Task item → Reproduce each record exactly, but exclude every picture.
*** Available data Section Begins ***
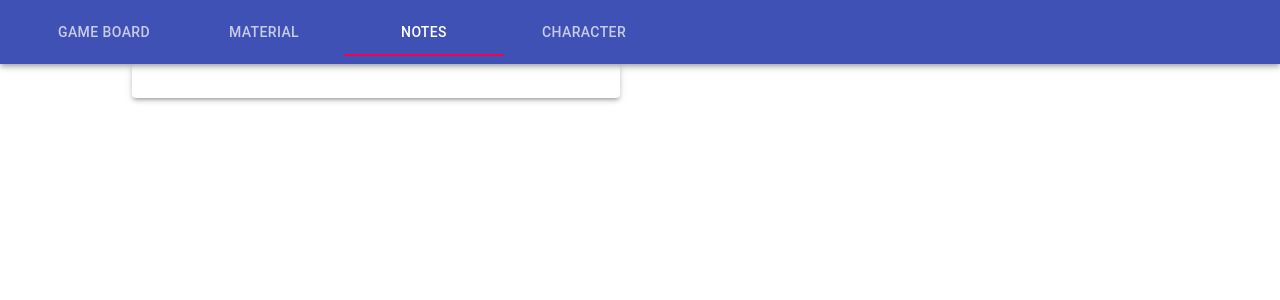
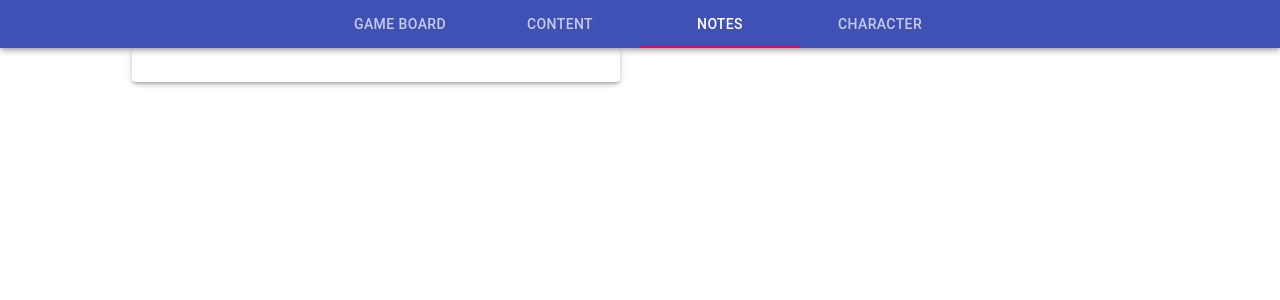
Before and after one commit to XzzX/vtt-frontend, a React (Create React App) app: page /notes in a window 1280 px wide. Shown: the top 300 px of the page. Built offline with nearby package versions, Linux system fonts and the light colour scheme; no server answers.

Commit message:
added basic file list to content

```diff
--- a/src/App.css
+++ b/src/App.css
@@ -1,9 +1,11 @@
 .app {
   height: 100vh;
+  width: 100vw;
+  overflow: hidden;
   display: flex;
   flex-direction: column;
 }
 
-.app-bar {
-  text-align: center;
+.viewport {
+  flex: 1 1 auto;
 }
--- a/src/App.js
+++ b/src/App.js
@@ -4,14 +4,11 @@ import './App.css';
 import { Link, Switch, Route, useLocation } from 'react-router-dom';
 
 import AppBar from '@material-ui/core/AppBar';
-import Toolbar from '@material-ui/core/Toolbar';
 import Tabs from '@material-ui/core/Tabs';
 import Tab from '@material-ui/core/Tab';
 
-import IconButton from '@material-ui/core/IconButton';
-import CasinoIcon from '@material-ui/icons/Casino';
-
 import Board from './Board.js';
+import Content from './Content.js';
 import Notes from './Notes.js';
 
 function App() {
@@ -20,21 +17,21 @@ function App() {
   return (
     <div className="app">
       <AppBar position="static">
-        <Toolbar>
-          <Tabs value={location.pathname}>
+        <Tabs value={location.pathname} centered>
           <Tab label="Game Board" value="/board" component={Link} to="board" />
-            <Tab label="Material" value="/material" component={Link} to="material" />
+          <Tab label="Content" value="/content" component={Link} to="content" />
           <Tab label="Notes" value="/notes" component={Link} to="notes" />
           <Tab label="Character" value="/character" component={Link} to="character" />
         </Tabs>
-        </Toolbar>
       </AppBar>
+      <div className="viewport">
         <Switch>
           <Route path="/board"> <Board /> </Route>
-        <Route path="/material"> <Board /> </Route>
+          <Route path="/content"> <Content /> </Route>
           <Route path="/notes"> <Notes /> </Route>
           <Route path="/character"> <Board /> </Route>
         </Switch>
+      </div>
     </div>
   );
 }
--- /dev/null
+++ b/src/Content.css
@@ -0,0 +1,5 @@
+.paper{
+  overflow: auto;
+  height: 90vh;
+  width: 40%;
+}
--- /dev/null
+++ b/src/Content.js
@@ -0,0 +1,41 @@
+import React, {useState, useEffect} from 'react';
+import './Content.css'
+
+import Grid from '@material-ui/core/Grid';
+import Paper from '@material-ui/core/Paper';
+
+import FileList from './FileList.js';
+import FileViewer from './FileViewer.js';
+
+function Content() {
+  const [content, setContent] = useState("");
+  const [selected, setSelected] = useState("");
+
+  useEffect( () => {
+    fetch('api/content')
+      .then(res => res.json())
+      .then(json => setContent(json));
+  }, []);
+
+  return (
+    <React.Fragment>
+      <Grid container direction="row" justify="center" spacing={5}>
+        <Grid item className="paper">
+          <Paper elevation={3}>
+            <FileList
+              files={content.files}
+              selected={selected}
+              onClick={(item) => setSelected(item)} />
+          </Paper>
+       </Grid>
+        <Grid item className="paper">
+          <Paper elevation={3}>
+            <FileViewer src={selected} />
+          </Paper>
+        </Grid>
+      </Grid>
+    </React.Fragment>
+  );
+}
+
+export default Content;
--- /dev/null
+++ b/src/FileList.js
@@ -0,0 +1,32 @@
+import React from 'react';
+
+import ListItem from '@material-ui/core/ListItem';
+import ListItemIcon from '@material-ui/core/ListItemIcon';
+import ListItemText from '@material-ui/core/ListItemText';
+import IconButton from '@material-ui/core/IconButton';
+
+import CasinoIcon from '@material-ui/icons/Casino';
+
+function FileList(props) {
+  let fileList = "";
+  if (props.files !== undefined) {
+    fileList = props.files.map( (file) =>
+      <ListItem button dense key={file} onClick={() => props.onClick(file)}>
+        <ListItemIcon>
+          <IconButton onClick={() => console.log("Hallo")}>
+            <CasinoIcon />
+          </IconButton>
+        </ListItemIcon>
+        <ListItemText primary={file} />
+      </ListItem>
+    );
+  }
+
+  return (
+    <React.Fragment>
+      {fileList}
+    </React.Fragment>
+  );
+}
+
+export default FileList;
--- /dev/null
+++ b/src/FileViewer.js
@@ -0,0 +1,16 @@
+import React from 'react';
+
+import ImageViewer from './ImageViewer.js';
+import MarkdownViewer from './MarkdownViewer.js';
+
+const path = require('path');
+
+function FileViewer(props) {
+  if (props.src === "") return "";
+  const ext = path.extname(props.src);
+  if (ext === ".md") return (<MarkdownViewer src={props.src} />);
+  if (ext === ".png") return (<ImageViewer src={props.src} />);
+  return "";
+}
+
+export default FileViewer;
--- /dev/null
+++ b/src/ImageViewer.js
@@ -0,0 +1,13 @@
+import React from 'react';
+
+import PinchZoomPan from "react-responsive-pinch-zoom-pan";
+
+function ImageViewer(props) {
+  return (
+    <PinchZoomPan minScale={0.1} maxScale={8} position={"center"}>
+      <img src={props.src} alt={props.src} />
+    </PinchZoomPan>
+  );
+}
+
+export default ImageViewer;
--- /dev/null
+++ b/src/MarkdownViewer.js
@@ -0,0 +1,21 @@
+import React, {useState, useEffect} from 'react';
+
+import ReactMarkdown from 'react-markdown';
+
+function MarkdownViewer(props) {
+  const [source, setSource] = useState("");
+
+  useEffect( () => {
+    fetch(props.src)
+      .then(res => res.text())
+      .then(text => setSource(text));
+  }, [props.src]);
+
+  return (
+    <div>
+      <ReactMarkdown source={source} />
+    </div>
+  );
+}
+
+export default MarkdownViewer;
```
Lines whose indentation alone changed are shown as unchanged.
*** Available data Section Ends ***
Finished exercise →
Before and after one commit to XzzX/vtt-frontend, a React (Create React App) app: page /notes in a window 1280 px wide. Shown: the top 300 px of the page. Built offline with nearby package versions, Linux system fonts and the light colour scheme; no server answers.

Commit message:
added basic file list to content

```diff
--- a/src/App.css
+++ b/src/App.css
@@ -1,9 +1,11 @@
 .app {
   height: 100vh;
+  width: 100vw;
+  overflow: hidden;
   display: flex;
   flex-direction: column;
 }
 
-.app-bar {
-  text-align: center;
+.viewport {
+  flex: 1 1 auto;
 }
--- a/src/App.js
+++ b/src/App.js
@@ -4,14 +4,11 @@ import './App.css';
 import { Link, Switch, Route, useLocation } from 'react-router-dom';
 
 import AppBar from '@material-ui/core/AppBar';
-import Toolbar from '@material-ui/core/Toolbar';
 import Tabs from '@material-ui/core/Tabs';
 import Tab from '@material-ui/core/Tab';
 
-import IconButton from '@material-ui/core/IconButton';
-import CasinoIcon from '@material-ui/icons/Casino';
-
 import Board from './Board.js';
+import Content from './Content.js';
 import Notes from './Notes.js';
 
 function App() {
@@ -20,21 +17,21 @@ function App() {
   return (
     <div className="app">
       <AppBar position="static">
-        <Toolbar>
-          <Tabs value={location.pathname}>
+        <Tabs value={location.pathname} centered>
           <Tab label="Game Board" value="/board" component={Link} to="board" />
-            <Tab label="Material" value="/material" component={Link} to="material" />
+          <Tab label="Content" value="/content" component={Link} to="content" />
           <Tab label="Notes" value="/notes" component={Link} to="notes" />
           <Tab label="Character" value="/character" component={Link} to="character" />
         </Tabs>
-        </Toolbar>
       </AppBar>
+      <div className="viewport">
         <Switch>
           <Route path="/board"> <Board /> </Route>
-        <Route path="/material"> <Board /> </Route>
+          <Route path="/content"> <Content /> </Route>
           <Route path="/notes"> <Notes /> </Route>
           <Route path="/character"> <Board /> </Route>
         </Switch>
+      </div>
     </div>
   );
 }
--- /dev/null
+++ b/src/Content.css
@@ -0,0 +1,5 @@
+.paper{
+  overflow: auto;
+  height: 90vh;
+  width: 40%;
+}
--- /dev/null
+++ b/src/Content.js
@@ -0,0 +1,41 @@
+import React, {useState, useEffect} from 'react';
+import './Content.css'
+
+import Grid from '@material-ui/core/Grid';
+import Paper from '@material-ui/core/Paper';
+
+import FileList from './FileList.js';
+import FileViewer from './FileViewer.js';
+
+function Content() {
+  const [content, setContent] = useState("");
+  const [selected, setSelected] = useState("");
+
+  useEffect( () => {
+    fetch('api/content')
+      .then(res => res.json())
+      .then(json => setContent(json));
+  }, []);
+
+  return (
+    <React.Fragment>
+      <Grid container direction="row" justify="center" spacing={5}>
+        <Grid item className="paper">
+          <Paper elevation={3}>
+            <FileList
+              files={content.files}
+              selected={selected}
+              onClick={(item) => setSelected(item)} />
+          </Paper>
+       </Grid>
+        <Grid item className="paper">
+          <Paper elevation={3}>
+            <FileViewer src={selected} />
+          </Paper>
+        </Grid>
+      </Grid>
+    </React.Fragment>
+  );
+}
+
+export default Content;
--- /dev/null
+++ b/src/FileList.js
@@ -0,0 +1,32 @@
+import React from 'react';
+
+import ListItem from '@material-ui/core/ListItem';
+import ListItemIcon from '@material-ui/core/ListItemIcon';
+import ListItemText from '@material-ui/core/ListItemText';
+import IconButton from '@material-ui/core/IconButton';
+
+import CasinoIcon from '@material-ui/icons/Casino';
+
+function FileList(props) {
+  let fileList = "";
+  if (props.files !== undefined) {
+    fileList = props.files.map( (file) =>
+      <ListItem button dense key={file} onClick={() => props.onClick(file)}>
+        <ListItemIcon>
+          <IconButton onClick={() => console.log("Hallo")}>
+            <CasinoIcon />
+          </IconButton>
+        </ListItemIcon>
+        <ListItemText primary={file} />
+      </ListItem>
+    );
+  }
+
+  return (
+    <React.Fragment>
+      {fileList}
+    </React.Fragment>
+  );
+}
+
+export default FileList;
--- /dev/null
+++ b/src/FileViewer.js
@@ -0,0 +1,16 @@
+import React from 'react';
+
+import ImageViewer from './ImageViewer.js';
+import MarkdownViewer from './MarkdownViewer.js';
+
+const path = require('path');
+
+function FileViewer(props) {
+  if (props.src === "") return "";
+  const ext = path.extname(props.src);
+  if (ext === ".md") return (<MarkdownViewer src={props.src} />);
+  if (ext === ".png") return (<ImageViewer src={props.src} />);
+  return "";
+}
+
+export default FileViewer;
--- /dev/null
+++ b/src/ImageViewer.js
@@ -0,0 +1,13 @@
+import React from 'react';
+
+import PinchZoomPan from "react-responsive-pinch-zoom-pan";
+
+function ImageViewer(props) {
+  return (
+    <PinchZoomPan minScale={0.1} maxScale={8} position={"center"}>
+      <img src={props.src} alt={props.src} />
+    </PinchZoomPan>
+  );
+}
+
+export default ImageViewer;
--- /dev/null
+++ b/src/MarkdownViewer.js
@@ -0,0 +1,21 @@
+import React, {useState, useEffect} from 'react';
+
+import ReactMarkdown from 'react-markdown';
+
+function MarkdownViewer(props) {
+  const [source, setSource] = useState("");
+
+  useEffect( () => {
+    fetch(props.src)
+      .then(res => res.text())
+      .then(text => setSource(text));
+  }, [props.src]);
+
+  return (
+    <div>
+      <ReactMarkdown source={source} />
+    </div>
+  );
+}
+
+export default MarkdownViewer;
```
Lines whose indentation alone changed are shown as unchanged.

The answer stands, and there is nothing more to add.